In addition to the standard Sonos interface, there’s also an independent app in the Apple App Store for the Sonos Connect called SonoPad. It costs a few Euro but I strongly suggest checking it out. It has a massively improved, more classy user interface and it has incorporated some of the Sooloos functionality such as selectable default click action (play now, add to cueue etc), separate buttons for most used actions, a larger playlist with sorting functionality, larger artwork and a lot more. In the Wyred4Sound guise, the sound quality is unbeatable at the price and the standard user interface is already competitive. I bet that if we all support the maker of SonoPad, I’m sure he could improve the app even further, bringing the Sonos Connect ever closer to the rich experience that is possible with state of the art products.

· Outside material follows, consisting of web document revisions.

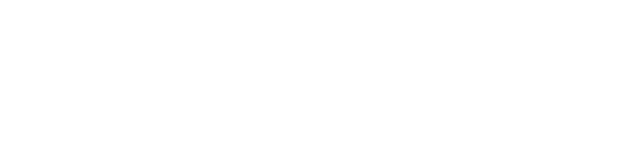
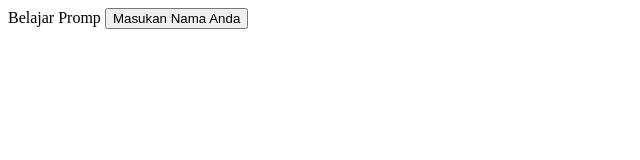
Before and after one commit to trirahmat97/aplikasi1, a plain HTML site: page dewa.html in a window 1280 px wide. Shown: the whole page, without its empty margins (0-640 px from the left). Drawn offline with Linux system fonts and the light colour scheme.

Commit message:
confirmasi 1

```diff
--- a/dewa.html
+++ b/dewa.html
@@ -2,10 +2,34 @@
 <html lang="en">
 <head>
     <meta charset="UTF-8">
-    <title>Belajar Alert Prompt dan Confirm</title>
+    <title>Belajar Github Desktop</title>
 </head>
 <body>
+Belajar Promp
+<button onclick="konfirmasi()" >Masukan Nama Anda</button>
+<p id="id"></p>
 
-<script src="dewa.js"></script>
+<script>
+
+    function konfirmasi() {
+        var nama = prompt("Masukan Nama : ") ;
+        var tanya = confirm("Apakah Ini Benar Nama anda " + nama + " ?");
+
+        var text ;
+
+        if (tanya){
+            alert("Selamat datang " + nama);
+        }
+        else{
+            tanya = prompt("Masukan Nama Lagi : ");
+            if (tanya != null){
+                alert("Nama Anda Adalah " + tanya );
+            }
+        }
+
+        document.getElementById("text").innerHTML = text ;
+    }
+
+</script>
 </body>
 </html>
```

Above: Standard Sonos interface
Above: SonoPad Sonos interface
Apparently Sonos has a 65.000 track limit. Because I’m very precise in what I gather, my library doesn’t begin to approach that number, but if yours does, then apparently there is a way around this by means of importing playlists.
Let me put it such that it makes it all clear: the stock Connect for me is nice enough but simply below par. I can’t listen to it very long before losing interest. The W4S-modded Connect is a different story: it is so good that I can actually listen to it with pleasure, and a tapping foot. Consider that for a spoilt brat like myself.
In the Wyred4Sound guise, the sound quality is simply unbeatable at the price and the user interface offers almost all the functionality that you could wish for.
From experience with the dCS Delius and Purcell I know that not using a whole multiple of 44kHz results in a more fluid, but also less articulate sound. When I lived with the dCS couple, I always used 88.2kHz for the perfect combination of treble air and bass tightness. The 96kHz setting for my W4S Connect may well be the best option but I can imagine that the bass will be tighter and more dynamic when the unit is set to 88.2kHz. However, the treble, which I now like a lot, may become drier. Also, I am also aware that my system doesn’t possess the tightest bass or have the most dynamic behaviour possible, so your mileage may vary.
Now, what if W4S would also come up with a power supply modification. An external one preferably. I am certain that would improve the Sonos even further. But it would also drive the price up, perhaps quite a lot, which would likely move the Connect out of reach for a lot of people. As it is, the modded Connect I think is priced just right. It really outperforms the stock unit by a large margin and I can heartily recommend it to all Sonos owners that want to know what their Connect is really capable of.